## [Exercise objective]
Repeat the whole listing below precisely. Omit all pictures.

___ Extracted information ___

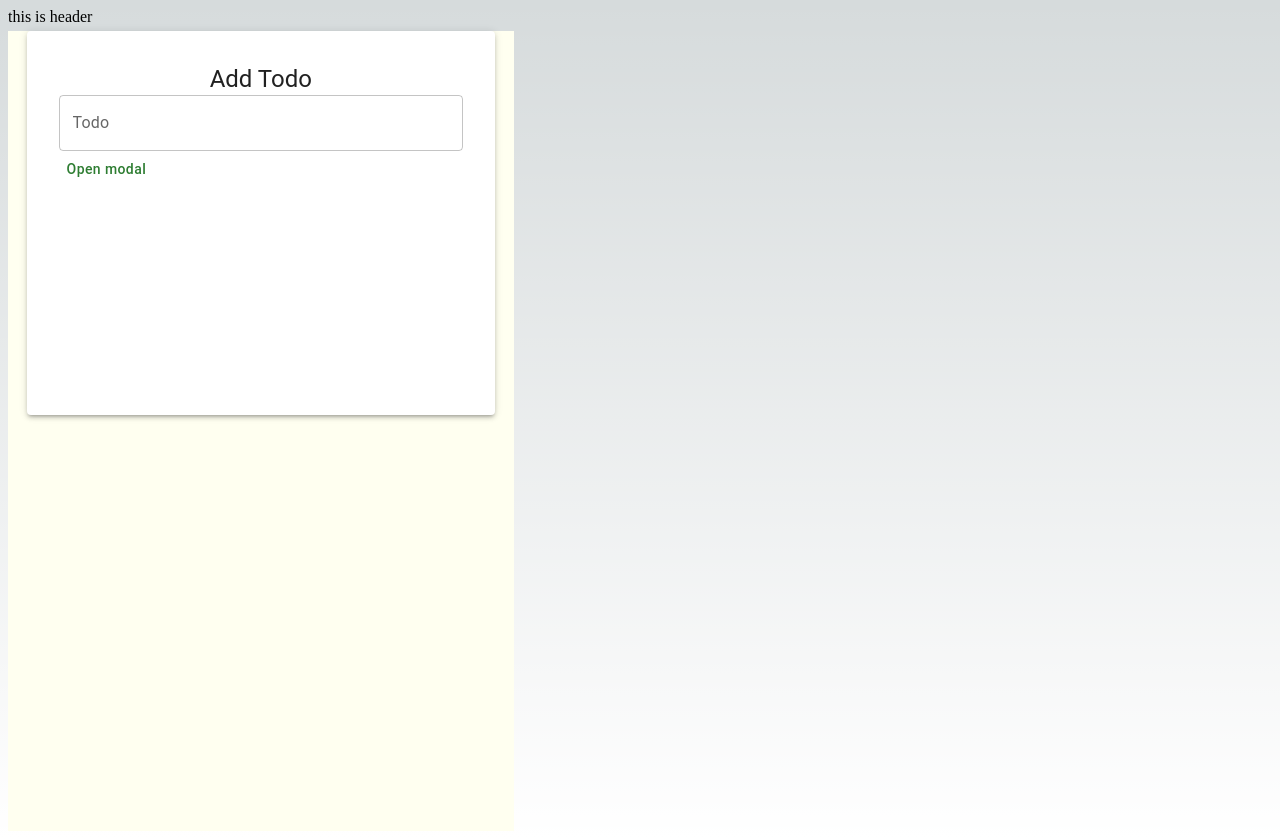
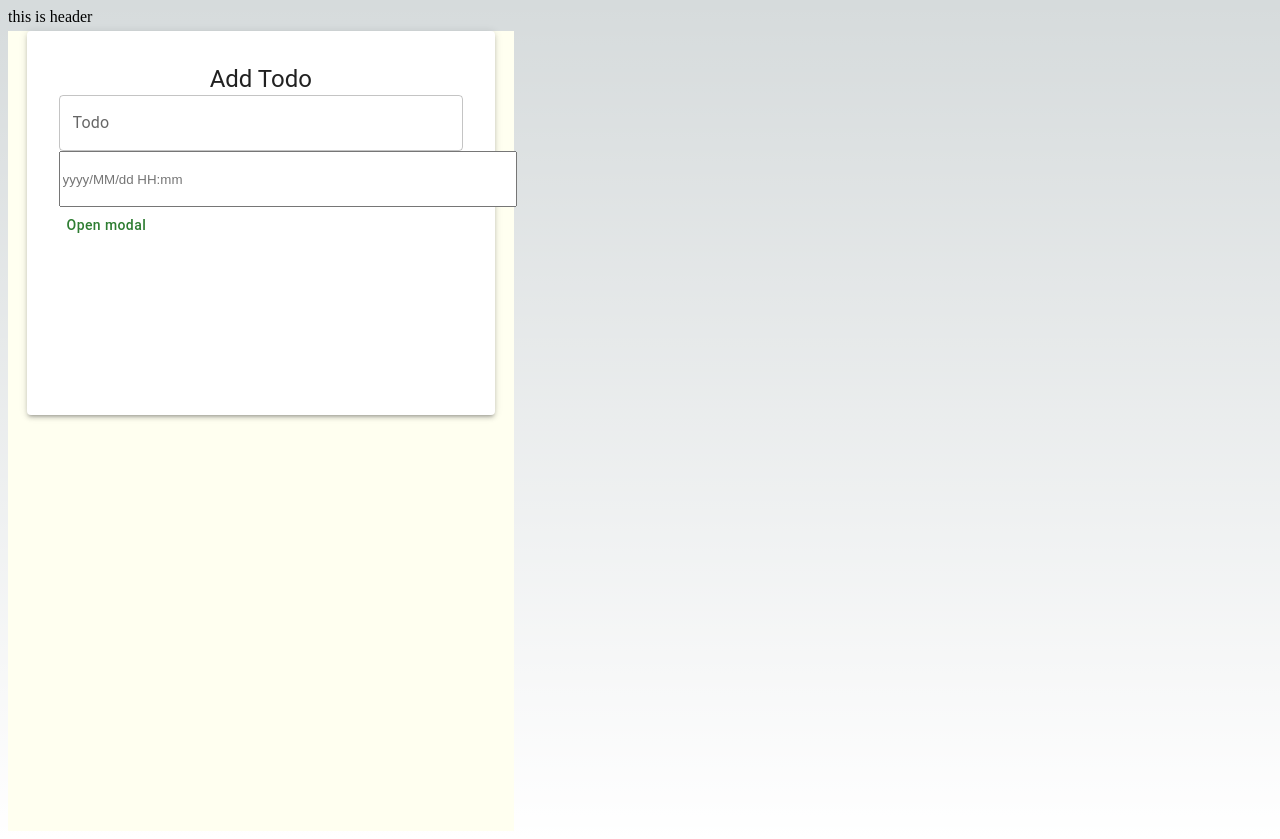
Before and after one commit to Sea10wood/tumaguro_frontend, a Next.js app: page /todo in a window 1280 px wide. Built offline with nearby package versions, Linux system fonts and the light colour scheme.

Commit message:
adddatapickerの修正

```diff
--- a/package.json
+++ b/package.json
@@ -22,6 +22,7 @@
     "@react-three/fiber": "^8.13.0",
     "@types/node": "20.1.3",
     "@types/react": "18.2.6",
+    "@types/react-datepicker": "^4.11.2",
     "@types/react-dom": "18.2.4",
     "@types/react-router-dom": "^5.3.3",
     "@types/three": "^0.152.0",
--- a/src/components/DatePick.tsx
+++ b/src/components/DatePick.tsx
@@ -1,80 +1,29 @@
-// import { DatePicker, LocalizationProvider } from "@mui/lab";
-// import AdapterDateFns from "@mui/lab/AdapterDateFns";
-// import { Box, TextField } from "@mui/material";
-// import { useState } from "react";
+import { useState } from "react";
+import DatePicker from "react-datepicker";
+import "react-datepicker/dist/react-datepicker.css";
 
-import { DatePicker } from "@mui/lab";
-import { useState } from "react";
-import { CalendarContainer } from "react-datepicker";
-// // extend(duration);
+const DatePickerComponent = () => {
+    const [selectedDate, setSelectedDate] = useState<Date>();
 
-// // const today = dayjs();
-
-// // const formatday = today.format("YYYY年MM月DD日 HH:mm:ss");
-// // console.log(formatday);
-
-// // const addday = today.add(dayjs.duration({ years: 1, months: 2 }));
-// // console.log(addday);
-
-// // const addmonth = today.add(1, "M");
-// // console.log(addmonth);
-
-// // const getmonth = today.get("month");
-// // console.log(getmonth);
-
-// export function DatePick() {
-//     const [value, setValue] = useState<Date | null>(null);
-
-//     // const handleChange = (newValue: Date | null) => {
-//     //     setValue(newValue);
-//     // };
-
-//     return (
-//         <LocalizationProvider dateAdapter={AdapterDateFns}>
-//             <Box sx={{ m: 2, width: "25ch" }}>
-//                 <DatePicker
-//                     label="DatePicker"
-//                     value={value}
-//                     // onChange={handleChange}
-//                     inputFormat="yyyy/MM/dd"
-//                     mask="____/__/__"
-//                     renderInput={(params) => <TextField {...params} />}
-//                 />
-//             </Box>
-//         </LocalizationProvider>
-//     );
-// }
-
-const DatePick = () => {
-    const [startDate, setStartDate] = useState<Date>(new Date());
-    const MyContainer = () => {
-        return (
-            <div
-                style={{
-                    padding: "16px",
-                    background: "#216ba5",
-                    color: "#fff",
-                }}
-            >
-                <CalendarContainer>
-                    <div style={{ background: "#f0f0f0" }}>
-                        What is your favorite day?
-                    </div>
-                    <div style={{ position: "relative" }}>{}</div>
-                </CalendarContainer>
-            </div>
-        );
-    };
     return (
-        <>
-            <DatePicker
-                showIcon
-                selected={startDate}
-                onChange={(date: Date) => setStartDate(date)}
-                calendarContainer={MyContainer}
-            />
-            hoge
-        </>
+        // <div
+        //     style={{
+        //         width: "100%",
+        //         height: "20%",
+        //         textAlign: "center",
+        //     }}
+        // >
+        <DatePicker
+            placeholderText="yyyy/MM/dd HH:mm"
+            dateFormat="yyyy/MM/dd HH:mm"
+            locale="ja"
+            selected={selectedDate}
+            onChange={(date) => setSelectedDate(date!)}
+            showTimeSelect
+            className="date-picker"
+            timeIntervals={30}
+        />
+        // </div>
     );
 };
-export default DatePick;
+export default DatePickerComponent;
--- a/src/components/Todoadd.tsx
+++ b/src/components/Todoadd.tsx
@@ -1,4 +1,5 @@
 import { Paper, TextField, Typography } from "@mui/material";
+import DatePick from "./DatePick";
 import Request from "./Request";
 
 export function TodoAdd() {
@@ -29,7 +30,7 @@ export function TodoAdd() {
                     m: "0 auto",
                 }}
             />
-            {/* <DatePick /> */}
+            <DatePick />
             <Request />
         </Paper>
     );
--- a/src/styles/globals.css
+++ b/src/styles/globals.css
@@ -25,3 +25,8 @@ body {
     )
     rgb(var(--background-start-rgb));
 }
+
+.date-picker {
+  width: 450px;
+  height: 50px
+}
```
Also changed, not shown: 1 other file (tests, documents, lock files or other folders).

___

## [Result]
Before and after one commit to Sea10wood/tumaguro_frontend, a Next.js app: page /todo in a window 1280 px wide. Built offline with nearby package versions, Linux system fonts and the light colour scheme.

Commit message:
adddatapickerの修正

```diff
--- a/package.json
+++ b/package.json
@@ -22,6 +22,7 @@
     "@react-three/fiber": "^8.13.0",
     "@types/node": "20.1.3",
     "@types/react": "18.2.6",
+    "@types/react-datepicker": "^4.11.2",
     "@types/react-dom": "18.2.4",
     "@types/react-router-dom": "^5.3.3",
     "@types/three": "^0.152.0",
--- a/src/components/DatePick.tsx
+++ b/src/components/DatePick.tsx
@@ -1,80 +1,29 @@
-// import { DatePicker, LocalizationProvider } from "@mui/lab";
-// import AdapterDateFns from "@mui/lab/AdapterDateFns";
-// import { Box, TextField } from "@mui/material";
-// import { useState } from "react";
+import { useState } from "react";
+import DatePicker from "react-datepicker";
+import "react-datepicker/dist/react-datepicker.css";
 
-import { DatePicker } from "@mui/lab";
-import { useState } from "react";
-import { CalendarContainer } from "react-datepicker";
-// // extend(duration);
+const DatePickerComponent = () => {
+    const [selectedDate, setSelectedDate] = useState<Date>();
 
-// // const today = dayjs();
-
-// // const formatday = today.format("YYYY年MM月DD日 HH:mm:ss");
-// // console.log(formatday);
-
-// // const addday = today.add(dayjs.duration({ years: 1, months: 2 }));
-// // console.log(addday);
-
-// // const addmonth = today.add(1, "M");
-// // console.log(addmonth);
-
-// // const getmonth = today.get("month");
-// // console.log(getmonth);
-
-// export function DatePick() {
-//     const [value, setValue] = useState<Date | null>(null);
-
-//     // const handleChange = (newValue: Date | null) => {
-//     //     setValue(newValue);
-//     // };
-
-//     return (
-//         <LocalizationProvider dateAdapter={AdapterDateFns}>
-//             <Box sx={{ m: 2, width: "25ch" }}>
-//                 <DatePicker
-//                     label="DatePicker"
-//                     value={value}
-//                     // onChange={handleChange}
-//                     inputFormat="yyyy/MM/dd"
-//                     mask="____/__/__"
-//                     renderInput={(params) => <TextField {...params} />}
-//                 />
-//             </Box>
-//         </LocalizationProvider>
-//     );
-// }
-
-const DatePick = () => {
-    const [startDate, setStartDate] = useState<Date>(new Date());
-    const MyContainer = () => {
-        return (
-            <div
-                style={{
-                    padding: "16px",
-                    background: "#216ba5",
-                    color: "#fff",
-                }}
-            >
-                <CalendarContainer>
-                    <div style={{ background: "#f0f0f0" }}>
-                        What is your favorite day?
-                    </div>
-                    <div style={{ position: "relative" }}>{}</div>
-                </CalendarContainer>
-            </div>
-        );
-    };
     return (
-        <>
-            <DatePicker
-                showIcon
-                selected={startDate}
-                onChange={(date: Date) => setStartDate(date)}
-                calendarContainer={MyContainer}
-            />
-            hoge
-        </>
+        // <div
+        //     style={{
+        //         width: "100%",
+        //         height: "20%",
+        //         textAlign: "center",
+        //     }}
+        // >
+        <DatePicker
+            placeholderText="yyyy/MM/dd HH:mm"
+            dateFormat="yyyy/MM/dd HH:mm"
+            locale="ja"
+            selected={selectedDate}
+            onChange={(date) => setSelectedDate(date!)}
+            showTimeSelect
+            className="date-picker"
+            timeIntervals={30}
+        />
+        // </div>
     );
 };
-export default DatePick;
+export default DatePickerComponent;
--- a/src/components/Todoadd.tsx
+++ b/src/components/Todoadd.tsx
@@ -1,4 +1,5 @@
 import { Paper, TextField, Typography } from "@mui/material";
+import DatePick from "./DatePick";
 import Request from "./Request";
 
 export function TodoAdd() {
@@ -29,7 +30,7 @@ export function TodoAdd() {
                     m: "0 auto",
                 }}
             />
-            {/* <DatePick /> */}
+            <DatePick />
             <Request />
         </Paper>
     );
--- a/src/styles/globals.css
+++ b/src/styles/globals.css
@@ -25,3 +25,8 @@ body {
     )
     rgb(var(--background-start-rgb));
 }
+
+.date-picker {
+  width: 450px;
+  height: 50px
+}
```
Also changed, not shown: 1 other file (tests, documents, lock files or other folders).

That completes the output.